Collected data:

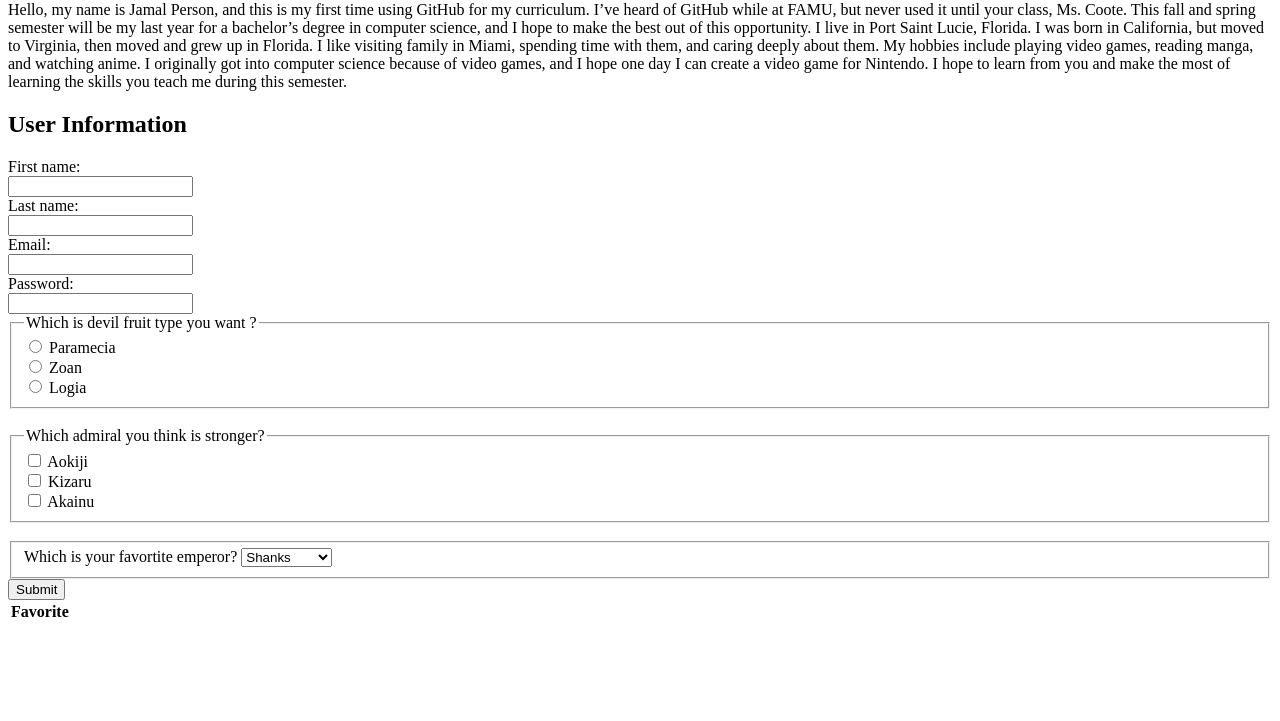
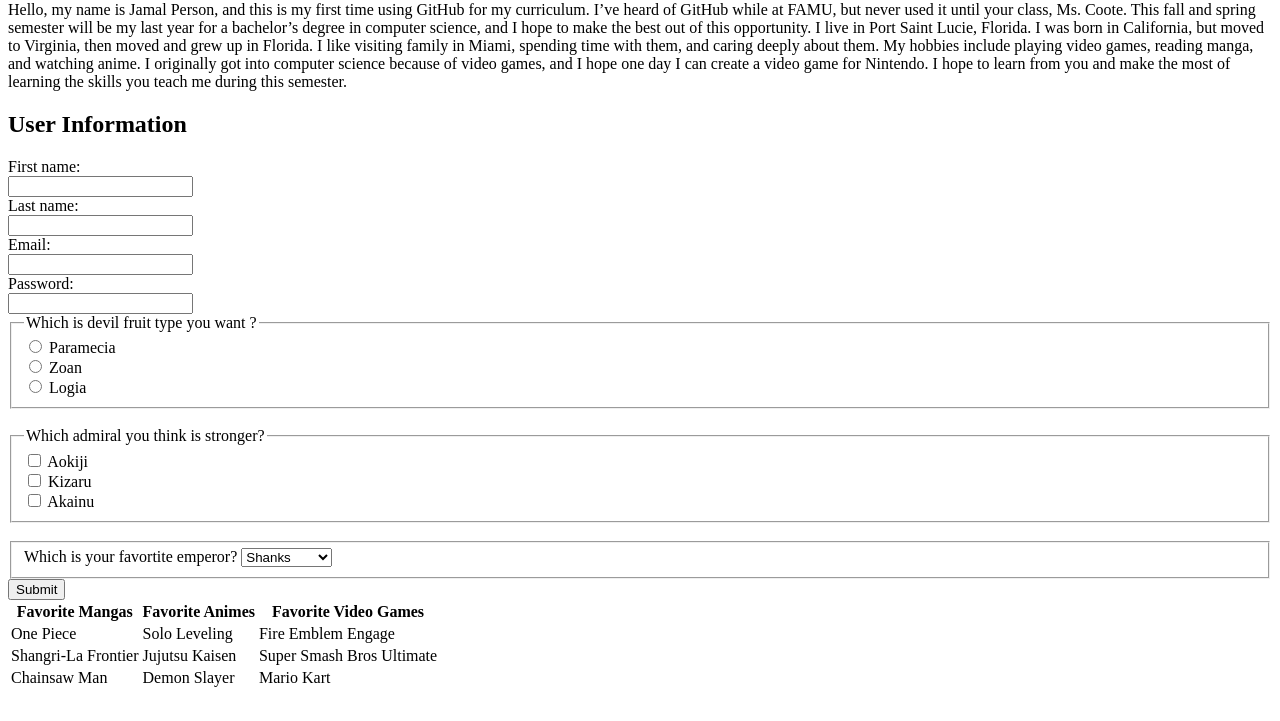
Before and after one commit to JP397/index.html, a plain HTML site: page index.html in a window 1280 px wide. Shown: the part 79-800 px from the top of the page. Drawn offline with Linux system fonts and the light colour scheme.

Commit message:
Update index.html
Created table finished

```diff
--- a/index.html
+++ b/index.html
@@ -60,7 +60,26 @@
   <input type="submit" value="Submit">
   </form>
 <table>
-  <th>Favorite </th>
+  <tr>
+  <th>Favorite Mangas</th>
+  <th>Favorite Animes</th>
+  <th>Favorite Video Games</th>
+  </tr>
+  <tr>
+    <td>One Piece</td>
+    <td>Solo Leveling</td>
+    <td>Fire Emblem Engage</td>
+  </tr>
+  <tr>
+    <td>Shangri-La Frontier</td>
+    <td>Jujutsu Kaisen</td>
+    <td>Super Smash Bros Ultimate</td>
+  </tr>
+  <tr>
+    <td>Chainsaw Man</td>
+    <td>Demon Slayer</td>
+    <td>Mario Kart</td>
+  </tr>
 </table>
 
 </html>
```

==

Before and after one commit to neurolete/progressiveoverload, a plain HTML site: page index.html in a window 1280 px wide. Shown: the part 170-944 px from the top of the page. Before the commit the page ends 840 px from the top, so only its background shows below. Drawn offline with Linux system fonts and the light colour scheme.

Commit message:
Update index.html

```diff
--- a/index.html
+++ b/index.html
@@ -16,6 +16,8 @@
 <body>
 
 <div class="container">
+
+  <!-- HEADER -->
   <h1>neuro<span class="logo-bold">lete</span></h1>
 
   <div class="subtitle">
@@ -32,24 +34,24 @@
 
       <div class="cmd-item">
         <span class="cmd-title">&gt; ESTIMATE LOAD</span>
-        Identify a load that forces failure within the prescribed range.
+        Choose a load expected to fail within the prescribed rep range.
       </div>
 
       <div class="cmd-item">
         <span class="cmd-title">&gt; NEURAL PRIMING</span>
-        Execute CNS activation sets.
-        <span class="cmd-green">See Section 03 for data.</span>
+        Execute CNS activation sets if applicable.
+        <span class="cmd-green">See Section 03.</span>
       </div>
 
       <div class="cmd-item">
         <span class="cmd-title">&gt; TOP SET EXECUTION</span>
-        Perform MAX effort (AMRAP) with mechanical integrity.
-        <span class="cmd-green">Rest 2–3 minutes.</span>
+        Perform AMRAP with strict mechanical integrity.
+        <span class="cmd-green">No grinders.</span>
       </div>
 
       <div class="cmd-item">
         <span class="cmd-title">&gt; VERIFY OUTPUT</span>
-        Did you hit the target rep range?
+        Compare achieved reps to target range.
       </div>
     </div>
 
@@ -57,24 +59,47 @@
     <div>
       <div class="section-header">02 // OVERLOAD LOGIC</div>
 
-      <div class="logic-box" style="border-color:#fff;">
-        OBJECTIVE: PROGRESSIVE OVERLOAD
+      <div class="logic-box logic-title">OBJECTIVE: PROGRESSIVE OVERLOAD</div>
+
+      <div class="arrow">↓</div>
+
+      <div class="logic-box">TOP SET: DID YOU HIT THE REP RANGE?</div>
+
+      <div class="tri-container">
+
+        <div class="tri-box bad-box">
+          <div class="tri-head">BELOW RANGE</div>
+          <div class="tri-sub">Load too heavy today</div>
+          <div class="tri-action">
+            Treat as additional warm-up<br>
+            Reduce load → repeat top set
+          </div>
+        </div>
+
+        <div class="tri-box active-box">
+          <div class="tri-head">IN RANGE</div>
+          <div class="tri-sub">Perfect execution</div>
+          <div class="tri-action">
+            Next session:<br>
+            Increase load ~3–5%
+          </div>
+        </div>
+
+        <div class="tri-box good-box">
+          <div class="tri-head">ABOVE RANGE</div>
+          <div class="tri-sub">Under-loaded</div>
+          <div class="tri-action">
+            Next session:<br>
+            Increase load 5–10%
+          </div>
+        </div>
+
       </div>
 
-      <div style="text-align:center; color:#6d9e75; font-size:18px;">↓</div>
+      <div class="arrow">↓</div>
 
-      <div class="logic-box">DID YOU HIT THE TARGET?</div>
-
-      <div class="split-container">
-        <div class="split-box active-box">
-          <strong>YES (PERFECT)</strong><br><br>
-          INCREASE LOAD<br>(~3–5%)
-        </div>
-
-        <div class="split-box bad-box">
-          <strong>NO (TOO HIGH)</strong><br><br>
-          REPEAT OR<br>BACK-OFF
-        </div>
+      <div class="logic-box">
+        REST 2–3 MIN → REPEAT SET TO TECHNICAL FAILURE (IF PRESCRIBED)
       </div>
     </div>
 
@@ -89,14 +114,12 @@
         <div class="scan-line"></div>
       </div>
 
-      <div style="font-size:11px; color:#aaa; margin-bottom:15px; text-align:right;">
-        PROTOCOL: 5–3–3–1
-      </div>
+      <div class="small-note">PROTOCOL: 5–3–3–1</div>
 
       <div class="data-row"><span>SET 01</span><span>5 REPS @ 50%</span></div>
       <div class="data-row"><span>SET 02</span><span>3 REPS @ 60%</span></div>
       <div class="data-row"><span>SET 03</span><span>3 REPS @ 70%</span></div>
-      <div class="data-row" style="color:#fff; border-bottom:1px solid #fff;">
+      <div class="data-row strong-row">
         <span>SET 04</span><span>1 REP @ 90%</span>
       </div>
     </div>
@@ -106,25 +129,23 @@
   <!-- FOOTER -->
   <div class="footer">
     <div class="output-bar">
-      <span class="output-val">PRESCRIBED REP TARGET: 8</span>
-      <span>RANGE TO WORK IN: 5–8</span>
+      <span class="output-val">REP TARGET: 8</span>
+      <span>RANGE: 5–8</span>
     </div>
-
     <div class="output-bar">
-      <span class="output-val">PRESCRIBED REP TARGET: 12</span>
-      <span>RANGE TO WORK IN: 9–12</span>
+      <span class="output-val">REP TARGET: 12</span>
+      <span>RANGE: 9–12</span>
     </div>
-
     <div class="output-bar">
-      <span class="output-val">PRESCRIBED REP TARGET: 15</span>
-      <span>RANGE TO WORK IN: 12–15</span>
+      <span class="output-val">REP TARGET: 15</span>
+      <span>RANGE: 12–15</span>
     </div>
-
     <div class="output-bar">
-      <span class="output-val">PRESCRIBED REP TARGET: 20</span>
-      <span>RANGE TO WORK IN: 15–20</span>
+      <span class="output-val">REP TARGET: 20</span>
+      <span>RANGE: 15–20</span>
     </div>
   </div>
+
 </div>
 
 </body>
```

• _Task objective_: Report each line of the entries where the word "style" occurs.

• _Completed task_:
-      <div class="logic-box" style="border-color:#fff;">
-      <div style="text-align:center; color:#6d9e75; font-size:18px;">↓</div>
-      <div style="font-size:11px; color:#aaa; margin-bottom:15px; text-align:right;">
-      <div class="data-row" style="color:#fff; border-bottom:1px solid #fff;">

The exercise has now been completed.